My final reading recommendation for the waning days of summer, as well as to keep as a bedside bible over the autumn months, is Sir Roger Scruton’s reminder of How to be a Conservative.
It is not self-evident, especially in the present day and age when so many politicians who call themselves Conservative are patently not; when our cultural, religious and political inheritance is so routinely rejected; when Left liberalism is the dominant force across political and social life; when to be a conservative is, in effect, to be a counter-cultural presence – even a subversive – in private as well as public life (as the State intrudes ever more into the private sphere).
The idea that conservatism is as much about culture as about free markets is one that ‘the Party’ and most of the Right-leaning think tanks who seek to advise it have forgotten, or indeed have deliberately rejected. While George Osborne’s 2014 party conference speech, which celebrated a ‘modern’ brand of consumer-driven libertarianism, might have gone down well with the London metrosexual elite, it is less clear that it had much appeal with the electorate. As Tim Stanley commented – and the Brexit vote went on to prove – ‘a conservatism fixated with money isn’t nearly as popular as the campaign managers think’. Mrs Thatcher, contrary to the commonly held view, did believe in society. She saw the family as its bedrock, not the State. And she knew the meaning of ‘we’ – the necessary first person plural of our common identity. Cameron wanted to recreate such a society of mutual help and dependence, but he made the fundamental error of thinking this could be done by turning charities and voluntary organisations into new agencies of the State to effect it.

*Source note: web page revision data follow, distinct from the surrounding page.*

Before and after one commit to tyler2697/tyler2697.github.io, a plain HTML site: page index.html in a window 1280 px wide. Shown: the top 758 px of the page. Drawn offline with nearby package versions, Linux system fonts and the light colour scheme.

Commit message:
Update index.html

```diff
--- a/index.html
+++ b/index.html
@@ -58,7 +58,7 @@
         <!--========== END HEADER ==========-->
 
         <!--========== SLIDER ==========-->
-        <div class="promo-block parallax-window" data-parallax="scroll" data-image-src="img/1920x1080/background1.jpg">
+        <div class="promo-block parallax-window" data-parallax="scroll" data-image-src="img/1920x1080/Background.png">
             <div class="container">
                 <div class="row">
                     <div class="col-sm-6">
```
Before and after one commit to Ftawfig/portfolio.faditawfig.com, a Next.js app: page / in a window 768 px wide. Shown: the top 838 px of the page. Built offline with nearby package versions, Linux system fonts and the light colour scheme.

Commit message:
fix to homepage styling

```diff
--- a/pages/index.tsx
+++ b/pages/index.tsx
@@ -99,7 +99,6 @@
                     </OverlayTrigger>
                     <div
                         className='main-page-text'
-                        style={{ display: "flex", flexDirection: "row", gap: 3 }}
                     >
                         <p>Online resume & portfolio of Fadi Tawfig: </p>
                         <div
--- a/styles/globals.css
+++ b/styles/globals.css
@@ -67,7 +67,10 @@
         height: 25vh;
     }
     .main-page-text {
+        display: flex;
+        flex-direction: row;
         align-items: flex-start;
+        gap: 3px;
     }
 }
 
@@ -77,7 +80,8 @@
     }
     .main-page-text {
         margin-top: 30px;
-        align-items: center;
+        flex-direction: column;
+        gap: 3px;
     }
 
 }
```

Mrs May, of all Conservative leaders to date, has the least understanding of what Scruton describes as ‘the motive in human beings that binds them to the place, the customs, the history and the people who are theirs’. Conservatism is indeed about the politics of attachment and Sir Roger, unlike contemporary Tories, has found the language to express it. It is not, he says, ‘a matter of defending global capitalism at all costs, or securing the privileges of the few against the many. It is a matter of defending civil society, maintaining autonomous institutions, and defending the citizen against the abuse of power. Its underlying motive is not greed or the lust for power but simply attachment to a way of life’.
Humanity may survive in the absence of old-fashioned decencies and values, but it won’t flourish, he says. Conservatism starts from ‘the sentiment that good things are easily destroyed but not easily created’. These are our collective assets: peace, freedom, law, civility, public spirit, the security of property, love and family life – which today’s Conservative Party is failing to guard.
‘If we look at the big issues facing us today – the EU, mass immigration, the union, Islamic extremism, the environment – we will surely see that the Conservative view rightly identifies what is now at stake: namely the survival of our way of life. Conservatives are not very good at articulating the point, and left-liberal censorship intimidates those who attempt to do so. But it is a fault in the socialist and liberal ideas that they can be so easily articulated – a proof that they avoid the real, hard philosophical task, which is that of seeing civil society as it is, and recognising that it is easier to destroy good things in the name of an ideal than to maintain them as a reality.’
Over the next few days I’ll be focusing more specifically on what Scruton has to say about the various ‘isms’ – nationalism, socialism, capitalism, liberalism, multiculturalism and environmentalism – their truths and appeal, their falsehoods and pieties, to arm us for the political debates to come.
But to get into the mood here is a Hoover Institute interview with Sir Roger on the book in which he talks, inter alia, about his motivation for writing it.
For anyone needing a shortcut through all this, here’s an article by the great man himself which should do the trick.